◆ What you are asked to do
Report all lines of the data below that hold the word "white".

************

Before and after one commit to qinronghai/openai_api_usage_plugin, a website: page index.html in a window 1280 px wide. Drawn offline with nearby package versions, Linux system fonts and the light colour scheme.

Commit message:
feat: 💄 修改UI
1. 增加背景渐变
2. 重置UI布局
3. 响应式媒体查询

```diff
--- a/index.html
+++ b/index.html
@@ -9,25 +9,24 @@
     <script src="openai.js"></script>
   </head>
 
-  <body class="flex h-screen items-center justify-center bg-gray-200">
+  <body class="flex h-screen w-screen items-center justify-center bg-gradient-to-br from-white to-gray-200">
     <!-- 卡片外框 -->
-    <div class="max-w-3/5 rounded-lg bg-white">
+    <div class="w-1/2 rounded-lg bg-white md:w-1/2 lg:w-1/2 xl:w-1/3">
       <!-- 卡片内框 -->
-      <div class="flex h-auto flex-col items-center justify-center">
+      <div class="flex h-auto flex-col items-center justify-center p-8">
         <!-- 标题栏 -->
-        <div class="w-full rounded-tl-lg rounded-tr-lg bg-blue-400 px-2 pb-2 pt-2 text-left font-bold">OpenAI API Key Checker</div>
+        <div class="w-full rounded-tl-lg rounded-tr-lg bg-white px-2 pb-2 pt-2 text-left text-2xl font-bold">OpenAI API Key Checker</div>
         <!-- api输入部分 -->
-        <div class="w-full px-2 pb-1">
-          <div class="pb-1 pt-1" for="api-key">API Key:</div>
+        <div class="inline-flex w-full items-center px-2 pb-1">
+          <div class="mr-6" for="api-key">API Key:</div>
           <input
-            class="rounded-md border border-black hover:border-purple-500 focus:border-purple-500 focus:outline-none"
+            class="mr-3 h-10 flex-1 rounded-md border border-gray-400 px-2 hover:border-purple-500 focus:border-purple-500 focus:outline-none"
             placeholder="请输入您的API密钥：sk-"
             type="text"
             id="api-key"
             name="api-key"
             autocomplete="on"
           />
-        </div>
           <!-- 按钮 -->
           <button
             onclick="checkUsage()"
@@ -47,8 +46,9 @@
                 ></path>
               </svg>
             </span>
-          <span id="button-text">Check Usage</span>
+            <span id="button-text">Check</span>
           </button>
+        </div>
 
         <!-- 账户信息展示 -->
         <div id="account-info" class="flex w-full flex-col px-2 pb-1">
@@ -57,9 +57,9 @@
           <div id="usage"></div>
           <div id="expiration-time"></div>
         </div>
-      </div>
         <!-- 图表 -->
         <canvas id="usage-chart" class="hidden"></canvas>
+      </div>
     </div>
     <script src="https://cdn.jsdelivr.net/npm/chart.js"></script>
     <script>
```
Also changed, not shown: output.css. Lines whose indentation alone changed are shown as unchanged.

************

◆ Solution to this exercise
+  <body class="flex h-screen w-screen items-center justify-center bg-gradient-to-br from-white to-gray-200">
-    <div class="max-w-3/5 rounded-lg bg-white">
+    <div class="w-1/2 rounded-lg bg-white md:w-1/2 lg:w-1/2 xl:w-1/3">
+        <div class="w-full rounded-tl-lg rounded-tr-lg bg-white px-2 pb-2 pt-2 text-left text-2xl font-bold">OpenAI API Key Checker</div>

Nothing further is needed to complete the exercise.